== Task prompt ==
So that the copy matches the original, write out every entry exactly.

== Dataset records ==
----------

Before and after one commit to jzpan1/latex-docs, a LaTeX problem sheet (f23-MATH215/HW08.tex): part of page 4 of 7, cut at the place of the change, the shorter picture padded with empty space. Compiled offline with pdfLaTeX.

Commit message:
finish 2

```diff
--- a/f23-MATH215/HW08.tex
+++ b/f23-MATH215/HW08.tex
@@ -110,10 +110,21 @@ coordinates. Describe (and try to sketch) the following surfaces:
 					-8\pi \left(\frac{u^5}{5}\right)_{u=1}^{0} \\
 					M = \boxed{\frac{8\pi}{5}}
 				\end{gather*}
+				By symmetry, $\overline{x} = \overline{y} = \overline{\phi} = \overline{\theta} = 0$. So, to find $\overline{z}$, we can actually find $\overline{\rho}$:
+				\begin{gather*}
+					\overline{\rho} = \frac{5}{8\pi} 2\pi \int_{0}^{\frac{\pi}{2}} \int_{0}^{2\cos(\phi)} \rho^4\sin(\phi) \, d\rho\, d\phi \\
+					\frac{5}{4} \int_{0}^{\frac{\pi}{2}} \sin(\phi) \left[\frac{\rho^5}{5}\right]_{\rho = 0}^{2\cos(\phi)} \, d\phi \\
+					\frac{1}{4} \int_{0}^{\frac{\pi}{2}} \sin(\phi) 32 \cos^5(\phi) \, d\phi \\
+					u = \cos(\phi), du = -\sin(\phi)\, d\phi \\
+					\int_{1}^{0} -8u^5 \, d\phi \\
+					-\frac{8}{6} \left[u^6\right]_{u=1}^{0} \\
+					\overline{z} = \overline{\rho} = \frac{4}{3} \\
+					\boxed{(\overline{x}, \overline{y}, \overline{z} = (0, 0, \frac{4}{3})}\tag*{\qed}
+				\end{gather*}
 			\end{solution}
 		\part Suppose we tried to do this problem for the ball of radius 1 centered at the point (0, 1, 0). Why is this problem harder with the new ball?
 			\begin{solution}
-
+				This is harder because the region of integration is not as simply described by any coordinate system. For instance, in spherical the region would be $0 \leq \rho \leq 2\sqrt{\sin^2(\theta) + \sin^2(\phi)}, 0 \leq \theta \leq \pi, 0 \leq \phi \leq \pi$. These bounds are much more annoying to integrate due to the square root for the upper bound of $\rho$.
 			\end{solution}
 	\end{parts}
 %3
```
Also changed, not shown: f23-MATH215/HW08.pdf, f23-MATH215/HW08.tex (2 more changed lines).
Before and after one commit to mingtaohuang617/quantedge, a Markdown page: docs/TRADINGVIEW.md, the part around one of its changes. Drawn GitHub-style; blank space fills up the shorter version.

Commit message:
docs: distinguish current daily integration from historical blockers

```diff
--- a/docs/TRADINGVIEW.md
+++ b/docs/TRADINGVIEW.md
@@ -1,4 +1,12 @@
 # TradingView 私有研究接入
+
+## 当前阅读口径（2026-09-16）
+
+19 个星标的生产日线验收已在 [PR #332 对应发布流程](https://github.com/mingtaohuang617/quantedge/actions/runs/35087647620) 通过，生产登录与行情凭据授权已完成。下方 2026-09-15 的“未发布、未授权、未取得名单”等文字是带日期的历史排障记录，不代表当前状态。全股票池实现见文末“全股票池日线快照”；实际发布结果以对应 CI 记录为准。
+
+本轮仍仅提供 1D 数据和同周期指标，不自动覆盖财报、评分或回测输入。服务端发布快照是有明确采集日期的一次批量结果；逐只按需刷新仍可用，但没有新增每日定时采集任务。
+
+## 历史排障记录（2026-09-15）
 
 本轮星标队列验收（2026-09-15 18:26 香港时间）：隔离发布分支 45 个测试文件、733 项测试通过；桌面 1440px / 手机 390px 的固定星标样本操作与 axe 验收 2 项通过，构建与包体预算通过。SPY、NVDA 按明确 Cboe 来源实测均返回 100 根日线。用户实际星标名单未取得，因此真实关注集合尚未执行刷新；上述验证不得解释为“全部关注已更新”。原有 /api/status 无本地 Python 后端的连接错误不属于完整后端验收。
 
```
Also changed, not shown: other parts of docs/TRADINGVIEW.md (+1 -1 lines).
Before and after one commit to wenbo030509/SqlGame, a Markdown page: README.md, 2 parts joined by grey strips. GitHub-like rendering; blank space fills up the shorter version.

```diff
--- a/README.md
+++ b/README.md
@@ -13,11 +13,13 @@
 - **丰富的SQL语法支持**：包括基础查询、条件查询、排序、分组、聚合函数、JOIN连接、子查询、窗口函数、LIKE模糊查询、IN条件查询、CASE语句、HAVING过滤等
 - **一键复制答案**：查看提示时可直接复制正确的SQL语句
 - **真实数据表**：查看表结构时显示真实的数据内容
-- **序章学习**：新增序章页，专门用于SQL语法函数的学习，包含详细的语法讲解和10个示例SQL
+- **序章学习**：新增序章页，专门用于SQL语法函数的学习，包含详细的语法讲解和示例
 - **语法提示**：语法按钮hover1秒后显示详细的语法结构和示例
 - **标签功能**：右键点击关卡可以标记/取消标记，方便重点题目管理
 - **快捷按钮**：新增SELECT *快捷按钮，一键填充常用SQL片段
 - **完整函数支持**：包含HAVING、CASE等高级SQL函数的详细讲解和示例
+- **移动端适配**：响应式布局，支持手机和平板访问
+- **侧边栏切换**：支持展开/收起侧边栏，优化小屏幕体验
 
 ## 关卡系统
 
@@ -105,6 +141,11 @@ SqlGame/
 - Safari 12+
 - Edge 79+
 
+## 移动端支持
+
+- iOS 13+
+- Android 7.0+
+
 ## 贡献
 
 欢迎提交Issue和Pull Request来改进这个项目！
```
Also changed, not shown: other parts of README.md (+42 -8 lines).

----------

== Result for this exercise ==
Before and after one commit to jzpan1/latex-docs, a LaTeX problem sheet (f23-MATH215/HW08.tex): part of page 4 of 7, cut at the place of the change, the shorter picture padded with empty space. Compiled offline with pdfLaTeX.

Commit message:
finish 2

```diff
--- a/f23-MATH215/HW08.tex
+++ b/f23-MATH215/HW08.tex
@@ -110,10 +110,21 @@ coordinates. Describe (and try to sketch) the following surfaces:
 					-8\pi \left(\frac{u^5}{5}\right)_{u=1}^{0} \\
 					M = \boxed{\frac{8\pi}{5}}
 				\end{gather*}
+				By symmetry, $\overline{x} = \overline{y} = \overline{\phi} = \overline{\theta} = 0$. So, to find $\overline{z}$, we can actually find $\overline{\rho}$:
+				\begin{gather*}
+					\overline{\rho} = \frac{5}{8\pi} 2\pi \int_{0}^{\frac{\pi}{2}} \int_{0}^{2\cos(\phi)} \rho^4\sin(\phi) \, d\rho\, d\phi \\
+					\frac{5}{4} \int_{0}^{\frac{\pi}{2}} \sin(\phi) \left[\frac{\rho^5}{5}\right]_{\rho = 0}^{2\cos(\phi)} \, d\phi \\
+					\frac{1}{4} \int_{0}^{\frac{\pi}{2}} \sin(\phi) 32 \cos^5(\phi) \, d\phi \\
+					u = \cos(\phi), du = -\sin(\phi)\, d\phi \\
+					\int_{1}^{0} -8u^5 \, d\phi \\
+					-\frac{8}{6} \left[u^6\right]_{u=1}^{0} \\
+					\overline{z} = \overline{\rho} = \frac{4}{3} \\
+					\boxed{(\overline{x}, \overline{y}, \overline{z} = (0, 0, \frac{4}{3})}\tag*{\qed}
+				\end{gather*}
 			\end{solution}
 		\part Suppose we tried to do this problem for the ball of radius 1 centered at the point (0, 1, 0). Why is this problem harder with the new ball?
 			\begin{solution}
-
+				This is harder because the region of integration is not as simply described by any coordinate system. For instance, in spherical the region would be $0 \leq \rho \leq 2\sqrt{\sin^2(\theta) + \sin^2(\phi)}, 0 \leq \theta \leq \pi, 0 \leq \phi \leq \pi$. These bounds are much more annoying to integrate due to the square root for the upper bound of $\rho$.
 			\end{solution}
 	\end{parts}
 %3
```
Also changed, not shown: f23-MATH215/HW08.pdf, f23-MATH215/HW08.tex (2 more changed lines).
Before and after one commit to mingtaohuang617/quantedge, a Markdown page: docs/TRADINGVIEW.md, the part around one of its changes. Drawn GitHub-style; blank space fills up the shorter version.

Commit message:
docs: distinguish current daily integration from historical blockers

```diff
--- a/docs/TRADINGVIEW.md
+++ b/docs/TRADINGVIEW.md
@@ -1,4 +1,12 @@
 # TradingView 私有研究接入
+
+## 当前阅读口径（2026-09-16）
+
+19 个星标的生产日线验收已在 [PR #332 对应发布流程](https://github.com/mingtaohuang617/quantedge/actions/runs/35087647620) 通过，生产登录与行情凭据授权已完成。下方 2026-09-15 的“未发布、未授权、未取得名单”等文字是带日期的历史排障记录，不代表当前状态。全股票池实现见文末“全股票池日线快照”；实际发布结果以对应 CI 记录为准。
+
+本轮仍仅提供 1D 数据和同周期指标，不自动覆盖财报、评分或回测输入。服务端发布快照是有明确采集日期的一次批量结果；逐只按需刷新仍可用，但没有新增每日定时采集任务。
+
+## 历史排障记录（2026-09-15）
 
 本轮星标队列验收（2026-09-15 18:26 香港时间）：隔离发布分支 45 个测试文件、733 项测试通过；桌面 1440px / 手机 390px 的固定星标样本操作与 axe 验收 2 项通过，构建与包体预算通过。SPY、NVDA 按明确 Cboe 来源实测均返回 100 根日线。用户实际星标名单未取得，因此真实关注集合尚未执行刷新；上述验证不得解释为“全部关注已更新”。原有 /api/status 无本地 Python 后端的连接错误不属于完整后端验收。
 
```
Also changed, not shown: other parts of docs/TRADINGVIEW.md (+1 -1 lines).
Before and after one commit to wenbo030509/SqlGame, a Markdown page: README.md, 2 parts joined by grey strips. GitHub-like rendering; blank space fills up the shorter version.

```diff
--- a/README.md
+++ b/README.md
@@ -13,11 +13,13 @@
 - **丰富的SQL语法支持**：包括基础查询、条件查询、排序、分组、聚合函数、JOIN连接、子查询、窗口函数、LIKE模糊查询、IN条件查询、CASE语句、HAVING过滤等
 - **一键复制答案**：查看提示时可直接复制正确的SQL语句
 - **真实数据表**：查看表结构时显示真实的数据内容
-- **序章学习**：新增序章页，专门用于SQL语法函数的学习，包含详细的语法讲解和10个示例SQL
+- **序章学习**：新增序章页，专门用于SQL语法函数的学习，包含详细的语法讲解和示例
 - **语法提示**：语法按钮hover1秒后显示详细的语法结构和示例
 - **标签功能**：右键点击关卡可以标记/取消标记，方便重点题目管理
 - **快捷按钮**：新增SELECT *快捷按钮，一键填充常用SQL片段
 - **完整函数支持**：包含HAVING、CASE等高级SQL函数的详细讲解和示例
+- **移动端适配**：响应式布局，支持手机和平板访问
+- **侧边栏切换**：支持展开/收起侧边栏，优化小屏幕体验
 
 ## 关卡系统
 
@@ -105,6 +141,11 @@ SqlGame/
 - Safari 12+
 - Edge 79+
 
+## 移动端支持
+
+- iOS 13+
+- Android 7.0+
+
 ## 贡献
 
 欢迎提交Issue和Pull Request来改进这个项目！
```
Also changed, not shown: other parts of README.md (+42 -8 lines).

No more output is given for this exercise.